My Early Experience with the Department of Veterans’ Affairs
Hi guys, this blog pot is relatively negative in its tone as it describes my experience with the Department of Veterans’ Affairs (DVA) abut 15 years ago – I am putting it in here to act as a benchmark to measure how DVA has changed in its dealings with clients. This will hopefully become evident in future posts as we progress down the road to recovery. I promise the next post will be more positive and deal with re-engagement with past friends.
I have heard many stories of veterans experiencing difficulties with dealing with the Department of Veterans; Affairs. I understand this attitude has now changed. This is an early experience I had with them for a physical injury from 2000.
After 19 years of service, carrying heavy loads, moving equipment, traipsing across the country carrying packs, rifles, ammunition, etc I decided to change my life and find a more sedentary life in the public (civil) service. Within three months of leaving the Army, I went to the local garden centre and bought a relatively easy to manage bag of garden fertiliser. When I got home and took the bag out of the car I felt my back crack and immediately dropped the bag. I knew I had done something but didn’t think too much of it – after all, it was not uncommon to have lots of cracks and twinges occur after so many years of physical work.
That evening my back felt a little numb but I thought a night in bed would be all that was needed to fix the problem. Suffice to say, I didn’t sleep very well, despite taking over the counter pain killers. When I went to get out of bed in the morning I was in agony – a grinding pain was in my lower back and the feeling similar to how I would imagine a red hot poker would feel being inserted into my lower back and pushed down into my left leg. I managed to roll out of bed and onto the floor, still thinking things would be okay.
I used the bed to climb up onto my feet with the plan of going into work and seeing how the back went – if it was still sore I would grad some codeine tablets and soldier on. However, the stoic approach was not to be. Standing was agony, sitting was no better – the only relief from the pain was lying in the on the floor in the foetal position. At this stage I thought that maybe I had done more than just pull a muscle.
Long story short I managed to get an appointment to see my general practitioner the next day and after a very, very uncomfortable day and night I was seen and advised to immediately go to the local clinic and have scans done on my back to ascertain the damage. The drive to the clinic was a nightmare – sitting was agony and I found myself having to stop numerous times and lie on the back seat to try to get some relief.
I managed to eventually get to the clinic and was scanned, tested and prodded. I left and was told to get an appointment to see my GP to be given the results. Before I got home, I received a call on my mobile phone (yes it was the relatively early days of mobiles but my work provided me with one) and told to go straight to the GP’s surgery.

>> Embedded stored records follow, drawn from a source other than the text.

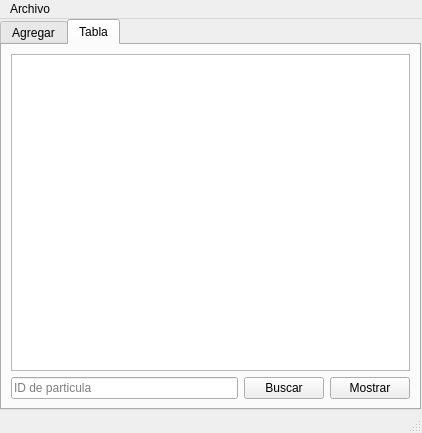
Before: the Qt Designer form mainwindow.ui in MAOrtegaGaleana/Actividad-8., drawn with Qt 5.
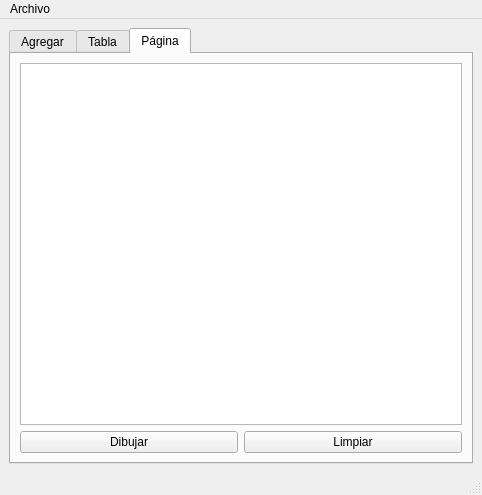
After: the same form once the commit is applied.

Commit message: El programa puede dibujar las particulas

The edit to the form file:
```diff
--- a/mainwindow.ui
+++ b/mainwindow.ui
@@ -6,25 +6,19 @@
    <rect>
     <x>0</x>
     <y>0</y>
-    <width>422</width>
-    <height>433</height>
+    <width>482</width>
+    <height>495</height>
    </rect>
   </property>
   <property name="windowTitle">
    <string>MainWindow</string>
   </property>
   <widget class="QWidget" name="centralwidget">
+   <layout class="QGridLayout" name="gridLayout">
+    <item row="0" column="0">
    <widget class="QTabWidget" name="tabWidget">
-    <property name="geometry">
-     <rect>
-      <x>0</x>
-      <y>0</y>
-      <width>421</width>
-      <height>391</height>
-     </rect>
-    </property>
     <property name="currentIndex">
-     <number>1</number>
+       <number>2</number>
     </property>
     <widget class="QWidget" name="tab">
      <attribute name="title">
@@ -344,7 +338,33 @@
       </item>
      </layout>
     </widget>
-   </widget>
+      <widget class="QWidget" name="tab_3">
+       <attribute name="title">
+        <string>Página</string>
+       </attribute>
+       <layout class="QGridLayout" name="gridLayout_3">
+        <item row="0" column="0" colspan="2">
+         <widget class="QGraphicsView" name="graphicsView"/>
+        </item>
+        <item row="1" column="0">
+         <widget class="QPushButton" name="dibujar_pushButton">
+          <property name="text">
+           <string>Dibujar</string>
+          </property>
+         </widget>
+        </item>
+        <item row="1" column="1">
+         <widget class="QPushButton" name="limpiar_pushButton">
+          <property name="text">
+           <string>Limpiar</string>
+          </property>
+         </widget>
+        </item>
+       </layout>
+      </widget>
+     </widget>
+    </item>
+   </layout>
   </widget>
   <widget class="QStatusBar" name="statusbar"/>
   <widget class="QMenuBar" name="menubar">
@@ -352,7 +372,7 @@
     <rect>
      <x>0</x>
      <y>0</y>
-     <width>422</width>
+     <width>482</width>
      <height>21</height>
     </rect>
    </property>
```
Lines whose indentation alone changed are shown as unchanged. The commit also changes 2 other files.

Once there, he told me I had burst a disc in my back and needed immediate surgery to have it repaired. The next day or so is a now a bit of a blur but, within three days I was in hospital and under the knife of a neurosurgeon to remove the disc and scrape its remnants from my spinal cord, reducing the pressure and, hopefully, allow me to continue to be able to walk.
After seven weeks I was eventually able to return to work despite the ongoing pain in my left leg and lower back. After few weeks it was suggested to me, it was odd that lifting a bag that size should have caused such damage an maybe all the years of Army lifting would have weakened my back and, even though I had been out for three months, there would clearly be a link that it would have been a contributing factor.
So I went through the process of making a claim through the department. Mistakenly, I did it by myself, without the assistance of an advocate – I never even knew they existed. Advocates are, generally, ex-service people who are trained by Veterans’ Affairs in managing and submitting claims – they are worth their weight in gold.
So, after attending a number of required appointments and consultations with Veterans’ Affairs appointed doctors, my claim was rejected. By this stage I was exhausted by the process and, even when told I could appeal the decision, I had no fight left in my and just threw the letter into the filing cabinet with a hearty “Fuck that, I can’t go through any more of this shit”. They had won.
Even now, 18 years later, I still have chronic pain in my lower back and left leg and my left foot is numb. But I had been worn down by the system and gave up… I hear the Veterans’ Affairs has recently had a change in policy and attitude so it is more receptive and responsive to the veterans rather than looking for loopholes to counter any claims. We shall see, as my current claims go through the system… with the help of an advocate.
I would be interested to hear any stories from you guys about your experiences – please don’t just make it a whinge or a story about a friend whose cousin had an experience – just your personal experience would be good to hear.